Iran said on Wednesday it is studying a request by Japan to extend a deadline to bid for the development of its giant oil field of Azadegan, IRNA reported from Tehran.
Mehdi Mir-Moezzi, the managing director of the National Iranian Oil Company (NIOC), told IRNA that the NIOC is studying the request that has been forwarded by a Japanese consortium which was initially commissioned to develop Azadegan project.
Mir-Moezzi also recalled reports that a partner of the consortium has withdrawn from the deal, adding that no definite conclusion has yet been announced in that connection.
Iran had given preferential negotiation rights to the consortium during President Mohammad Khatami`s visit to Japan in 2000 to develop the Azadegan project -- Iran`s biggest oil field.
The consortium that comprises such Japanese enterprises as Tomen Co, Inpex Corp and Japan Petroleum Exploration Company (JAPEX) had until the end of June to sign a deal with Iran over the project. However, it has so far failed to do so in what analysts say is the result of US pressure on Tokyo to cancel the deal which is estimated to be worth 2.8 billion dollars.

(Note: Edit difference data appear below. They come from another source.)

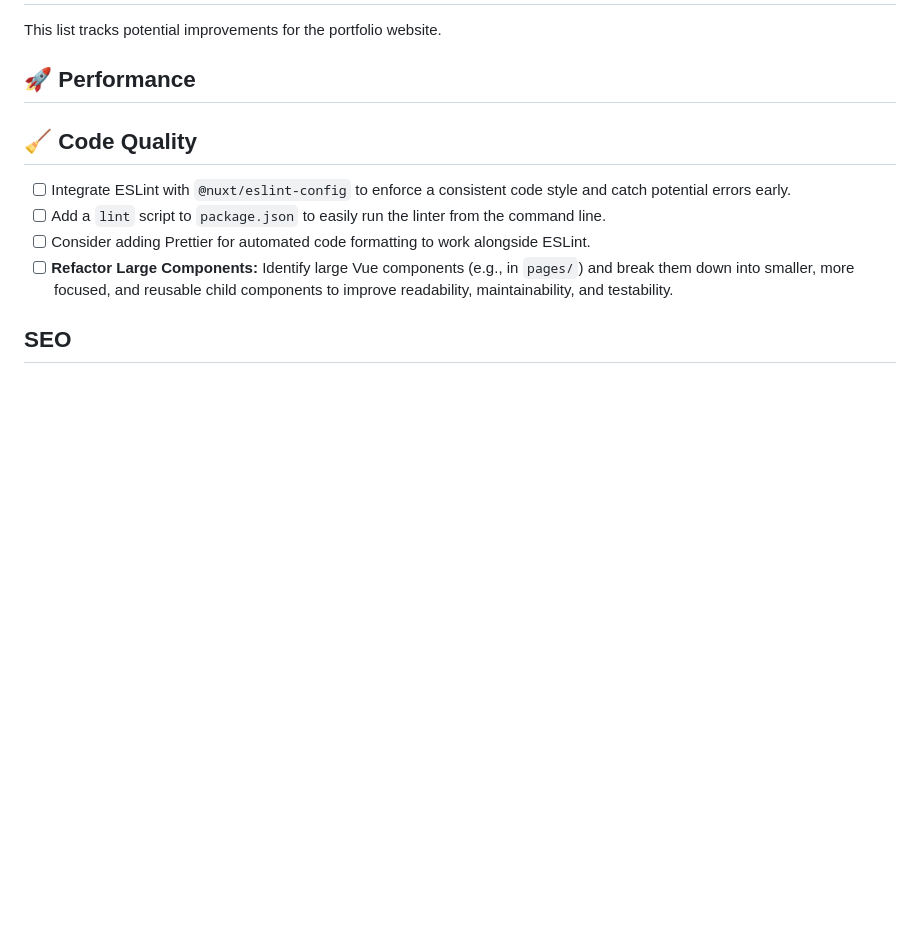
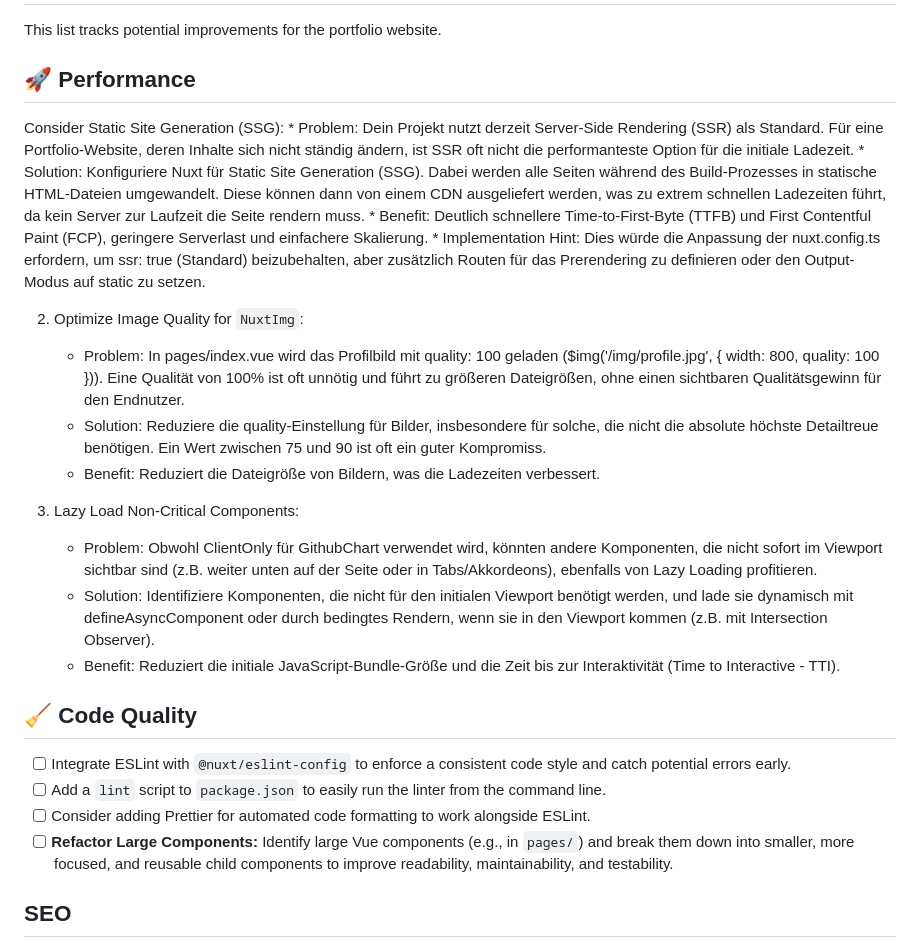
Before and after one commit to fleischerdesign/portfolio, a Markdown page: TODO.md, the part around one of its changes. Drawn GitHub-style; blank space fills up the shorter version.

Commit message:
added performance to todo

```diff
--- a/TODO.md
+++ b/TODO.md
@@ -3,6 +3,38 @@
 This list tracks potential improvements for the portfolio website.
 
 ## 🚀 Performance
+Consider Static Site Generation (SSG):
+       * Problem: Dein Projekt nutzt derzeit Server-Side Rendering (SSR) als Standard. Für eine
+         Portfolio-Website, deren Inhalte sich nicht ständig ändern, ist SSR oft nicht die performanteste Option
+         für die initiale Ladezeit.
+       * Solution: Konfiguriere Nuxt für Static Site Generation (SSG). Dabei werden alle Seiten während des
+         Build-Prozesses in statische HTML-Dateien umgewandelt. Diese können dann von einem CDN ausgeliefert
+         werden, was zu extrem schnellen Ladezeiten führt, da kein Server zur Laufzeit die Seite rendern muss.
+       * Benefit: Deutlich schnellere Time-to-First-Byte (TTFB) und First Contentful Paint (FCP), geringere
+         Serverlast und einfachere Skalierung.
+       * Implementation Hint: Dies würde die Anpassung der nuxt.config.ts erfordern, um ssr: true (Standard)
+         beizubehalten, aber zusätzlich Routen für das Prerendering zu definieren oder den Output-Modus auf
+         static zu setzen.
+
+
+   2. Optimize Image Quality for `NuxtImg`:
+       * Problem: In pages/index.vue wird das Profilbild mit quality: 100 geladen ($img('/img/profile.jpg', {
+         width: 800, quality: 100 })). Eine Qualität von 100% ist oft unnötig und führt zu größeren Dateigrößen,
+         ohne einen sichtbaren Qualitätsgewinn für den Endnutzer.
+       * Solution: Reduziere die quality-Einstellung für Bilder, insbesondere für solche, die nicht die absolute
+         höchste Detailtreue benötigen. Ein Wert zwischen 75 und 90 ist oft ein guter Kompromiss.
+       * Benefit: Reduziert die Dateigröße von Bildern, was die Ladezeiten verbessert.
+
+
+   3. Lazy Load Non-Critical Components:
+       * Problem: Obwohl ClientOnly für GithubChart verwendet wird, könnten andere Komponenten, die nicht sofort
+         im Viewport sichtbar sind (z.B. weiter unten auf der Seite oder in Tabs/Akkordeons), ebenfalls von Lazy
+         Loading profitieren.
+       * Solution: Identifiziere Komponenten, die nicht für den initialen Viewport benötigt werden, und lade sie
+         dynamisch mit defineAsyncComponent oder durch bedingtes Rendern, wenn sie in den Viewport kommen (z.B.
+         mit Intersection Observer).
+       * Benefit: Reduziert die initiale JavaScript-Bundle-Größe und die Zeit bis zur Interaktivität (Time to
+         Interactive - TTI).
 
 ## 🧹 Code Quality
 - [ ] Integrate ESLint with `@nuxt/eslint-config` to enforce a consistent code style and catch potential errors early.
```
Also changed, not shown: other parts of TODO.md (+17 -0 lines).
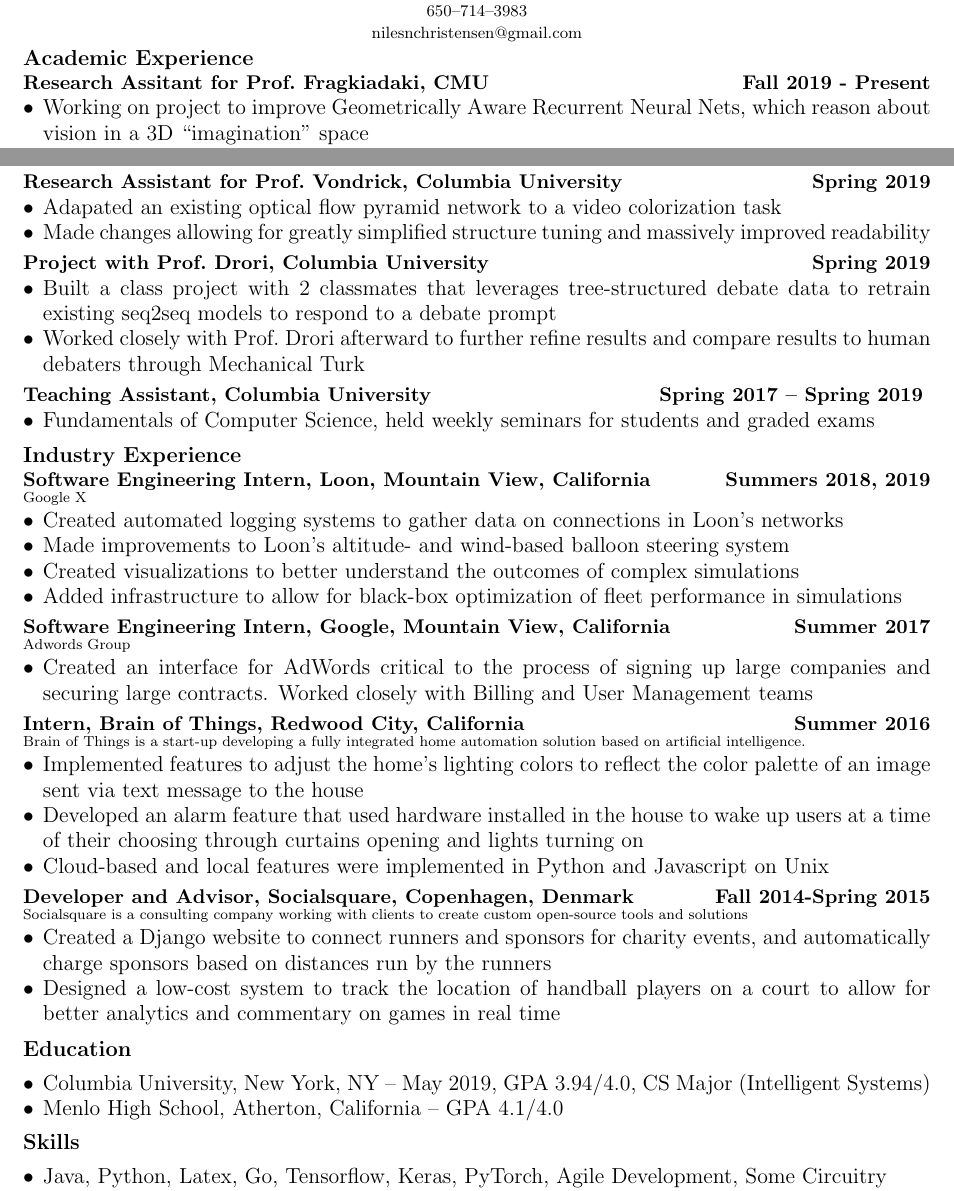
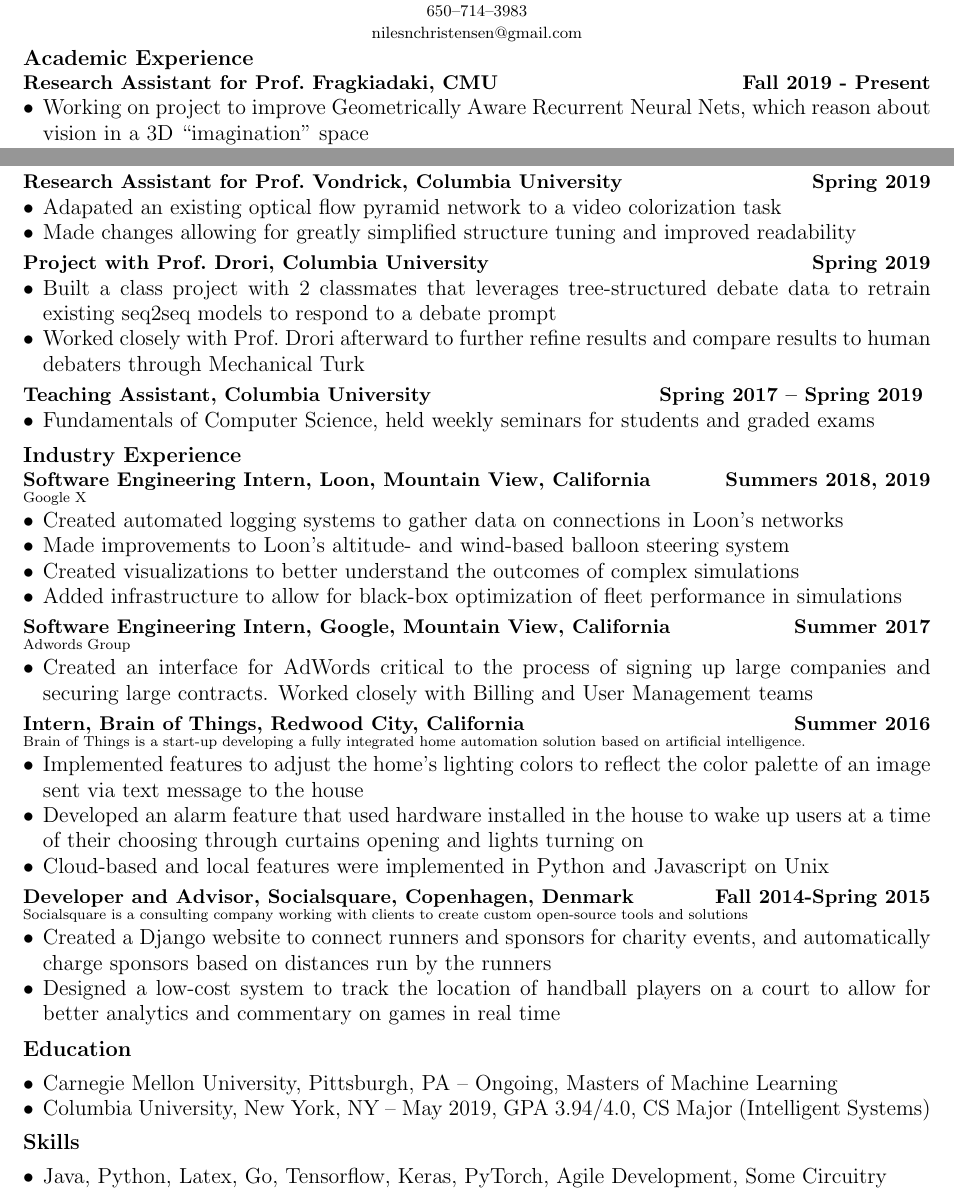
Before and after one commit to nilesc/resume, a LaTeX CV (resume.tex): two parts of the page, joined at a grey line, cut so that both start at the same text. Compiled offline with pdfLaTeX.

Commit message:
[Fixes] some rather glaring errors

```diff
--- a/resume.tex
+++ b/resume.tex
@@ -36,7 +36,7 @@
 \noindent
 \large{\textbf{Academic Experience}}
 
-\section*{\textbf{Research Assitant for Prof.\ Fragkiadaki, CMU \hfill Fall 2019 - Present}}
+\section*{\textbf{Research Assistant for Prof.\ Fragkiadaki, CMU \hfill Fall 2019 - Present}}
 \begin{itemize}[noitemsep]
   \item Working on project to improve Geometrically Aware Recurrent Neural Nets, which reason about vision in a 3D ``imagination'' space
   \item Working on systems to efficiently calculate 6D egomotion between timesteps
@@ -45,7 +45,7 @@
 \section*{\textbf{Research Assistant for Prof.\ Vondrick, Columbia University \hfill	Spring 2019}}
 \begin{itemize}[noitemsep]
     \item Adapated an existing optical flow pyramid network to a video colorization task
-    \item Made changes allowing for greatly simplified structure tuning and massively improved readability
+    \item Made changes allowing for greatly simplified structure tuning and improved readability
 \end{itemize}
 
 \section*{\textbf{Project with Prof.\ Drori, Columbia University \hfill Spring 2019}}
@@ -109,8 +109,8 @@
 \noindent
 {\large\textbf{Education}}
 \begin{itemize}[noitemsep]
+    \item Carnegie Mellon University, Pittsburgh, PA -- Ongoing, Masters of Machine Learning
     \item Columbia University, New York, NY -- May 2019, GPA 3.94/4.0, CS Major (Intelligent Systems)
-    \item Menlo High School, Atherton, California -- GPA 4.1/4.0
 \end{itemize}
 
 \noindent
```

Oil Minister Bijan Namdar Zanganeh in September said that Iran has cancelled Japan`s preferential rights over Azadegan project after the deadline for the consortium was over.
This was followed by later announcements that Iran would hold a limited tender for the development of the field.
Still, there had been frequent remarks from both sides that they would continue debates over the project.
Kyodo news agency last Sunday reported that Iran has sent an official letter to the consortium that it had set December 15, as a deadline for the Japanese consortium to announce whether they would participate in an international tender over the project.
Accordingly, Japan`s Asahi Shimbun daily reported on Sunday that Tomen has decided to withdraw from the Azadegan development project.
The announcement came on the heels of Friday reports from Tokyo that differences between Iran and Japan over the project remained wide and that mutual talks might end in failure, unless the Iranian government makes a concession.
This, however, raised no eyebrows in Tehran and even backfired on Monday with government spokesman Abdollah Ramezanzadeh stressing that Iran is also looking for certain concessions regarding the development of the field.
Ramezanzadeh also said that Iran will lose nothing if Japan pulls out of the lucrative deal, and that the Islamic Republic does not place too much emphasis on Japanese corporations undertaking the development of Azadegan project.
... Payvand News - 12/17/03 ... --